Sramana: So, it’s the usual adoption cycle. I think we’re still at that early adopter phase of these technologies.
Markos: Yes, definitely. People get concerned. They say, “Wait a minute. We don’t want the business being disturbed by all these things.” So, they don’t have to be disturbed, but it’s a case of you need to think about how you implement it. You need to think about under what circumstances do crowd sourced communities work? For what types of requests, what types of support? It’s not for everything, but it’s for some things. People need to take a step back and think about how it would work in their environments.
Sramana: Yes. That’s an interesting point because when you’re doing crowd sourced support in an environment where a business uses customers in the crowd sourced support mode, they don’t really care. They let whichever customer that wants to do it, do it. But in the case of crowd sourced support in an IT business, the business has some decisions and policy calls to make, like how much time do they want business people to spend supporting IT issues?
Markos: Exactly. That becomes a question for what types of issues do you want to be able to be crowd sourced? And which people do you want to allow access to contribute to crowd sourcing? Also, when you’re rolling out any kind of new service like that, what’s the training and education and awareness program that you have around it? You want to get it right from the beginning. There’s more to consider, you’re right.
Sramana: OK. Is there anything else that you’d like to discuss?

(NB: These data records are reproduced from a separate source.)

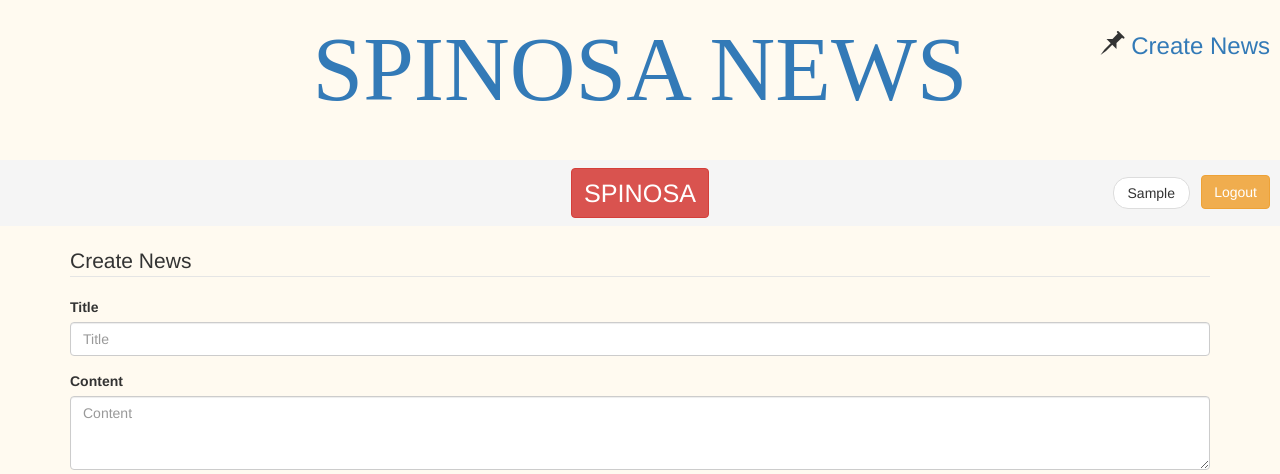
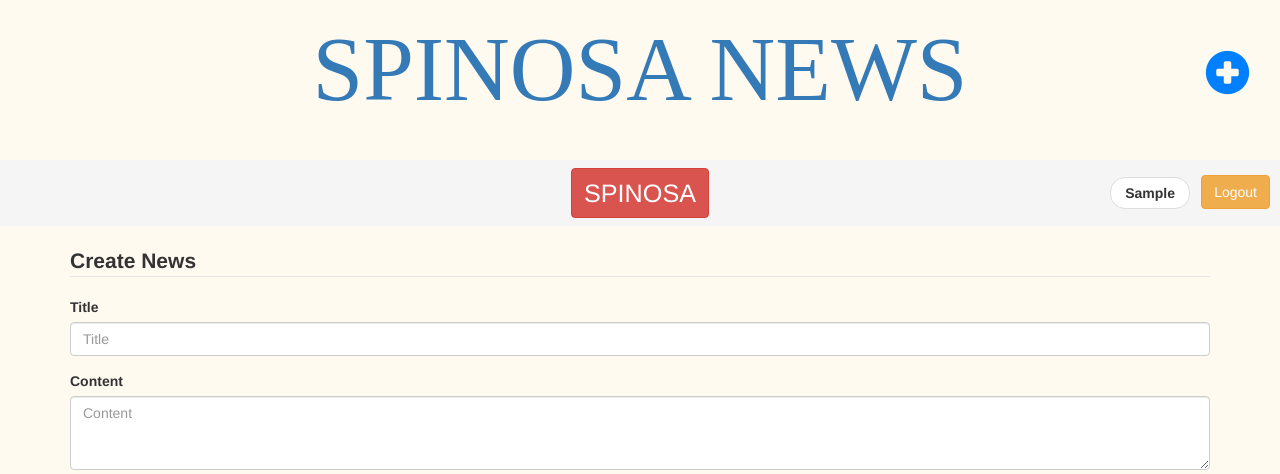
Before and after one commit to lyk2017-python/Spinosa, a Django app: page /create_news/ in a window 1280 px wide. Shown: the top 474 px of the page. Run offline with Django 3.2, Linux system fonts and the light colour scheme; the visitor is signed in with stand-in values (Sample User, id 1); data that the repository does not hold is empty; some libraries are stand-ins or nearby versions; some web fonts are replaced.

Commit message:
Create news icon changed, basic design changes

```diff
--- a/spinosanews/news/templates/news/base.html
+++ b/spinosanews/news/templates/news/base.html
@@ -18,8 +18,9 @@
 <body>
     <h1 class="dom"><a href={% url "home" %}>SPINOSA NEWS</a></h1>
     <h3 class="createnew">
-        <span class="glyphicon glyphicon-pushpin"></span>
-        <a href="{% url "createnews" %}">Create News</a></h3>
+        <a href="{% url "createnews" %}">
+        <span class="glyphicon glyphicon-plus-sign" style="color:#0080ff; font-size:45px; padding:20px;" title="Create News"></span>
+        </a></h3>
     <ul class="pager">
         {% if request.user.is_authenticated %}
 
@@ -31,7 +32,7 @@
             <button style="float:right; position: absolute; right:10px; top:175px;" class="btn btn-warning">Logout</button></li>
             </form>
         <li>
-            <span style="float:right; position: absolute; right:90px; top:177px;">{{user.username|title}}<span>
+            <span style="float:right; position: absolute; right:90px; top:177px;"><strong>{{user.username|title}}</strong><span>
         </li>
         {% else %}
         <li>
--- a/spinosanews/news/templates/news/create_news.html
+++ b/spinosanews/news/templates/news/create_news.html
@@ -2,7 +2,7 @@
 {% load bootstrap3%}
 
 {% block body %}
-<legend>Create News</legend>
+<legend><strong>Create News</strong></legend>
 <form action="." method="post">
     {% csrf_token %}
     {% bootstrap_form form %}
```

Markos: The only other thing that I’d like to talk about is we do integrate with the other social media portals, like Chatter on Salesforce.com, SharePoint, Yammer, Jive and things of that sort. This is more for IT PR. So, if you want to market it, market the services of IT, and you want to communicate things to the business, we have the ability within the system to publish to those social media portals automatically with messages, notifications, updates and things like that.
Sramana: OK. Very good. Thank you for talking to me.
Markos: Thank you. Nice to meet you.